Four+ hours of features fully restored, early radical never before distributed films, revolutionary maps and action guides.
Includes a 36-page full color magazine and posters unearthed from the vaults.
In 1968 The Living Theatre, an anarcho-communalist troupe led by Julian Beck and Judith Malina, returned to America from years of self-imposed exile in Europe with what would become their best-known production: "Paradise Now," a post-Artaud play that sought to completely dissolve the boundaries of human interactions through a practice of live collective creation, forging a revolutionary harmony between actors and audience. "The purpose of the play is to lead to a state of being in which non-violent revolutionary action is possible," wrote Julian, and he meant it. What happened each night onstage-and offstage, and then out into the streets-was a series of purposefully provocative and interventionist actions, from marijuana smoking and full-body group nudity to screamed declarations, intense arguments, dance and (yes) orgies, sometimes involving audience members. They attracted the attention of the police, the derision of mainstream critics, and the devotion of many, including The Doors' Jim Morrison, who followed them from performance to performance up the West Coast.

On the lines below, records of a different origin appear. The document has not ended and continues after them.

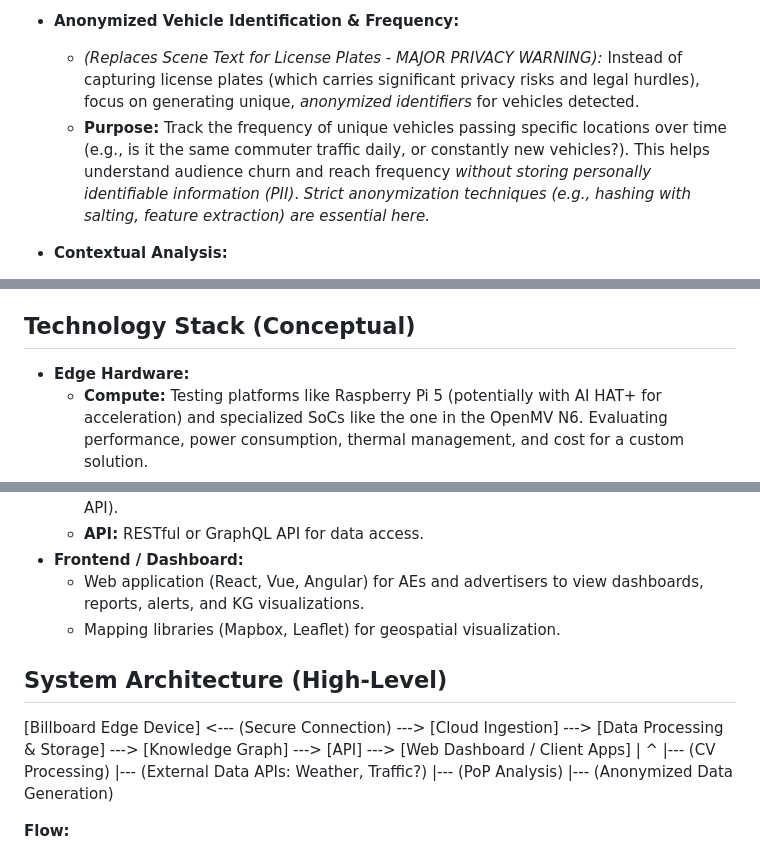
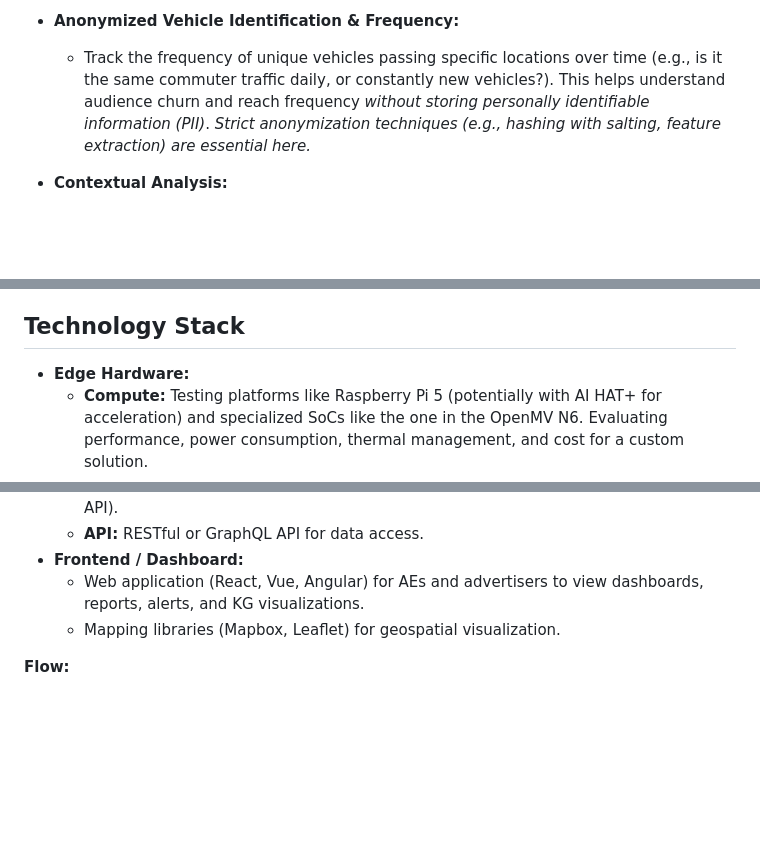
Before and after one commit to Artificial-Me/Billboard-AI, a Markdown page: README.md, 3 parts joined by grey strips. Rendered like a GitHub page; blank space fills up the shorter version.

```diff
--- a/README.md
+++ b/README.md
@@ -44,8 +44,7 @@ Our core module leverages multiple CV models running on edge devices attached to
     *   **Estimated Engagement Duration:** Measures the approximate time individuals (pedestrians or vehicle occupants, where visible) are oriented towards the ad space. *Note: Precise eye-tracking (gaze) from distance is challenging; this focuses on head pose as a proxy for attention.*
 
 *   **Anonymized Vehicle Identification & Frequency:**
-    *   *(Replaces Scene Text for License Plates - MAJOR PRIVACY WARNING):* Instead of capturing license plates (which carries significant privacy risks and legal hurdles), focus on generating unique, *anonymized identifiers* for vehicles detected.
-    *   **Purpose:** Track the frequency of unique vehicles passing specific locations over time (e.g., is it the same commuter traffic daily, or constantly new vehicles?). This helps understand audience churn and reach frequency *without storing personally identifiable information (PII)*. *Strict anonymization techniques (e.g., hashing with salting, feature extraction) are essential here.*
+    *   Track the frequency of unique vehicles passing specific locations over time (e.g., is it the same commuter traffic daily, or constantly new vehicles?). This helps understand audience churn and reach frequency *without storing personally identifiable information (PII)*. *Strict anonymization techniques (e.g., hashing with salting, feature extraction) are essential here.*
 
 *   **Contextual Analysis:**
     *   **Weather Correlation:** Automatically logs weather conditions (sunny, rainy, cloudy, snowy) and correlates them with traffic patterns and ad visibility/effectiveness.
@@ -72,7 +71,7 @@ Our core module leverages multiple CV models running on edge devices attached to
     *   Synergies between client locations and billboard placements.
 *   **Technology:** Leverages the **Palantir AIP Ontology SDK** (or similar graph database technologies like Neo4j, Neptune) to model and query these complex relationships effectively.
 
-## Technology Stack (Conceptual)
+## Technology Stack
 
 *   **Edge Hardware:**
     *   **Compute:** Testing platforms like Raspberry Pi 5 (potentially with AI HAT+ for acceleration) and specialized SoCs like the one in the OpenMV N6. Evaluating performance, power consumption, thermal management, and cost for a custom solution.
@@ -96,14 +95,6 @@ Our core module leverages multiple CV models running on edge devices attached to
     *   Web application (React, Vue, Angular) for AEs and advertisers to view dashboards, reports, alerts, and KG visualizations.
     *   Mapping libraries (Mapbox, Leaflet) for geospatial visualization.
 
-## System Architecture (High-Level)
-
-[Billboard Edge Device] <--- (Secure Connection) ---> [Cloud Ingestion] ---> [Data Processing & Storage] ---> [Knowledge Graph] ---> [API] ---> [Web Dashboard / Client Apps]
-       |                                                     ^
-       |--- (CV Processing)                                  |--- (External Data APIs: Weather, Traffic?)
-       |--- (PoP Analysis)
-       |--- (Anonymized Data Generation)
-
 **Flow:**
 1.  **Capture:** Cameras and sensors on the edge device collect raw data.
 2.  **Edge Process:** CV models process data locally to extract key information (counts, types, attention flags, anonymized IDs, PoP status). This minimizes data transmission needs.
```
Also changed, not shown: other parts of README.md (+1 -3 lines).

Paradise Now: The Living Theatre in Amerika collects two major contemporaneous films documenting the Living Theatre during this sensational period-Marty Topp's masterful "Paradise Now," a filmic, intense collage of inflammatory performance footage and soundtrack (including music by the MC5) produced by poet/mystic/mylar photographer/filmmaker Ira Cohen (The Invasion of Thunderbolt Pagoda), and Gwen Brown's "Emergency!," a fly-on-the-wall documentary featuring interviews and priceless footage of theatre members composing scenes, building sets, taking care of their toddlers and battling skeptical members of the press-as well as new interviews with Judith Malina and other Living Theatre members, texts and art by Julian Beck, Antonin Artaud and others that informed "Paradise Now," an alternate soundtrack for "Emergency!," two large posters, a short film documenting a recent revival of "Paradise Now," and much more.